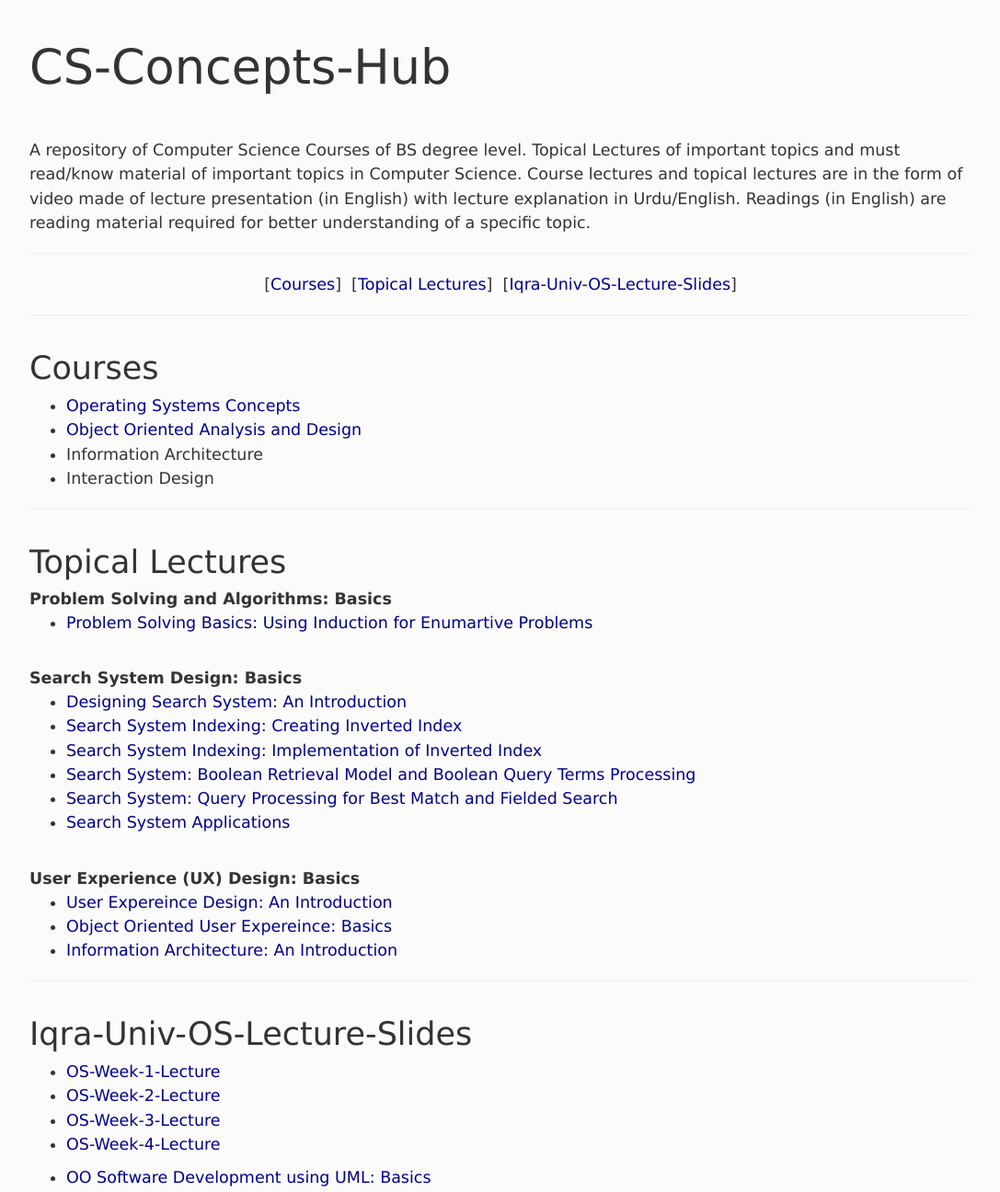
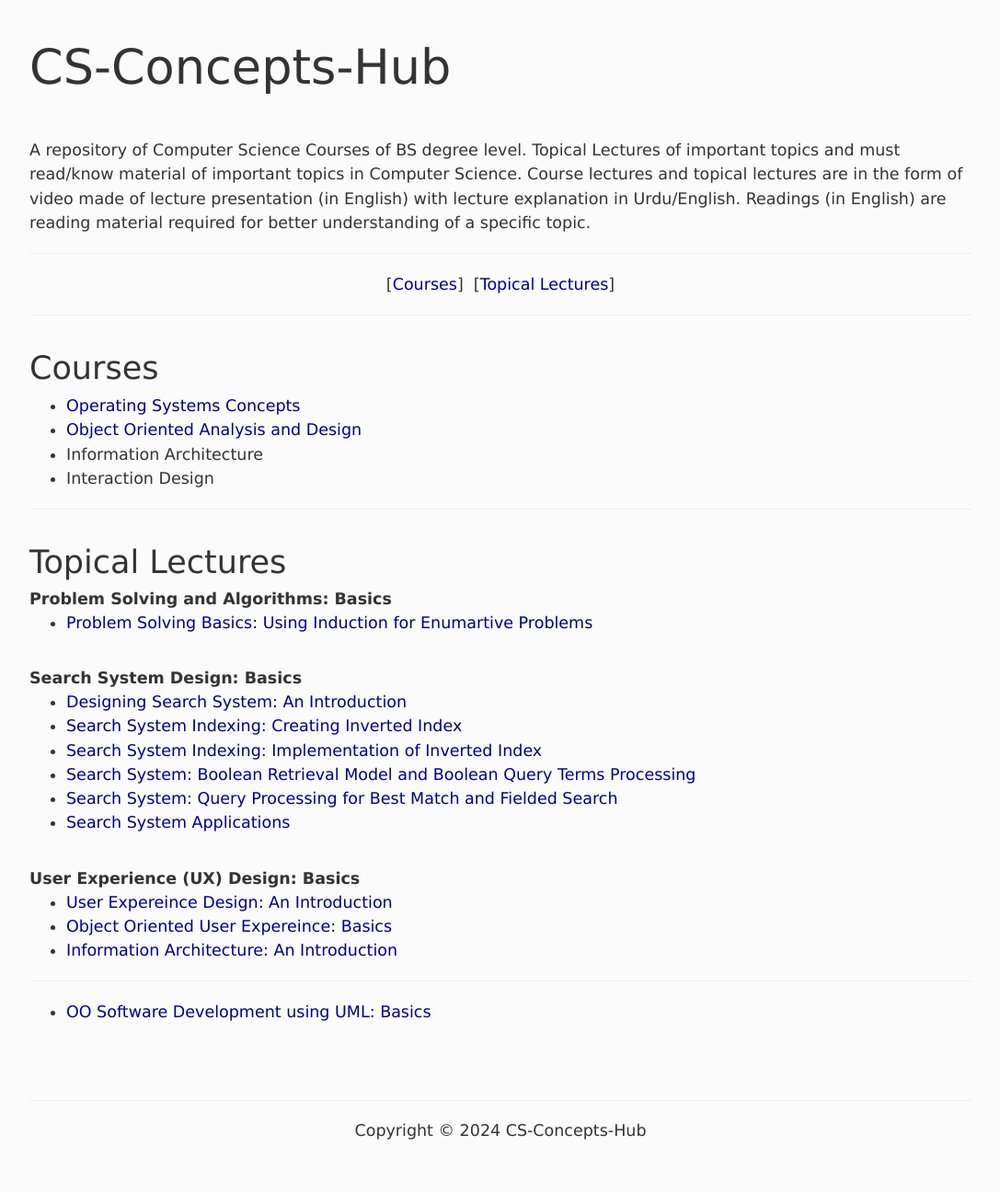
Before and after one commit to CS-Concepts-hub/CS-Concepts-hub, a Jekyll site: the page built from index.html, in a window 1280 px wide and 1400 px high, cut to the strip 104-1400 px from the top of the window. Shown: the whole strip at 92% size, without its empty margins (96-1183 px from the left). Built offline with Jekyll 4.4.1, drawn with Linux system fonts in a browser that asks for light colours.

Commit message:
Update index.html

```diff
--- a/index.html
+++ b/index.html
@@ -17,7 +17,7 @@ weight: 0
 		</p>
 		<hr>
 		<p class="center">
-			[<a href="#courses">Courses</a>]&nbsp;&nbsp;[<a href="#lectures">Topical Lectures</a>]&nbsp;&nbsp;[<a href="#notes">Iqra-Univ-OS-Lecture-Slides</a>]
+			[<a href="#courses">Courses</a>]&nbsp;&nbsp;[<a href="#lectures">Topical Lectures</a>]
 		<hr>
 		<h2 class="title" id="courses">Courses</h2>
 		<ul>
@@ -51,15 +51,7 @@ weight: 0
 
 		</ul>
 		<hr>
-		<h2 class="title" id="notes">Iqra-Univ-OS-Lecture-Slides</h2>
-		<ul>
-			<li><a href="files/Iqra-OS-W1-F2024.pdf">OS-Week-1-Lecture</a></li>
-			<li><a href="files/Iqra-OS-W2-F2024-Sec-A.pdf">OS-Week-2-Lecture</a></li>
-			<li><a href="files/Iqra-OS-W3-F2024-Sec-A-Oct28.pdf">OS-Week-3-Lecture</a></li>
-			<li><a href="files/Iqra-OS-W4-F2024-Sec-A-Nov-4.pdf">OS-Week-4-Lecture</a></li><!li><a href="#"></a></li>
-			<!li><a href="#"></a></li>
-			<!li><a href="#"></a></li>
-		</ul>
+
 		<ul>
 			<li><a href="files/OOAD-using-UML-Basics.pdf">OO Software Development using UML: Basics</a></li>
 			<!li><a href="#"></a></li>
```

WHAT TO PRODUCE =
Copy every entry exactly; drop the pictures.

RESULT BELOW =
Before and after one commit to CS-Concepts-hub/CS-Concepts-hub, a Jekyll site: the page built from index.html, in a window 1280 px wide and 1400 px high, cut to the strip 104-1400 px from the top of the window. Shown: the whole strip at 92% size, without its empty margins (96-1183 px from the left). Built offline with Jekyll 4.4.1, drawn with Linux system fonts in a browser that asks for light colours.

Commit message:
Update index.html

```diff
--- a/index.html
+++ b/index.html
@@ -17,7 +17,7 @@ weight: 0
 		</p>
 		<hr>
 		<p class="center">
-			[<a href="#courses">Courses</a>]&nbsp;&nbsp;[<a href="#lectures">Topical Lectures</a>]&nbsp;&nbsp;[<a href="#notes">Iqra-Univ-OS-Lecture-Slides</a>]
+			[<a href="#courses">Courses</a>]&nbsp;&nbsp;[<a href="#lectures">Topical Lectures</a>]
 		<hr>
 		<h2 class="title" id="courses">Courses</h2>
 		<ul>
@@ -51,15 +51,7 @@ weight: 0
 
 		</ul>
 		<hr>
-		<h2 class="title" id="notes">Iqra-Univ-OS-Lecture-Slides</h2>
-		<ul>
-			<li><a href="files/Iqra-OS-W1-F2024.pdf">OS-Week-1-Lecture</a></li>
-			<li><a href="files/Iqra-OS-W2-F2024-Sec-A.pdf">OS-Week-2-Lecture</a></li>
-			<li><a href="files/Iqra-OS-W3-F2024-Sec-A-Oct28.pdf">OS-Week-3-Lecture</a></li>
-			<li><a href="files/Iqra-OS-W4-F2024-Sec-A-Nov-4.pdf">OS-Week-4-Lecture</a></li><!li><a href="#"></a></li>
-			<!li><a href="#"></a></li>
-			<!li><a href="#"></a></li>
-		</ul>
+
 		<ul>
 			<li><a href="files/OOAD-using-UML-Basics.pdf">OO Software Development using UML: Basics</a></li>
 			<!li><a href="#"></a></li>
```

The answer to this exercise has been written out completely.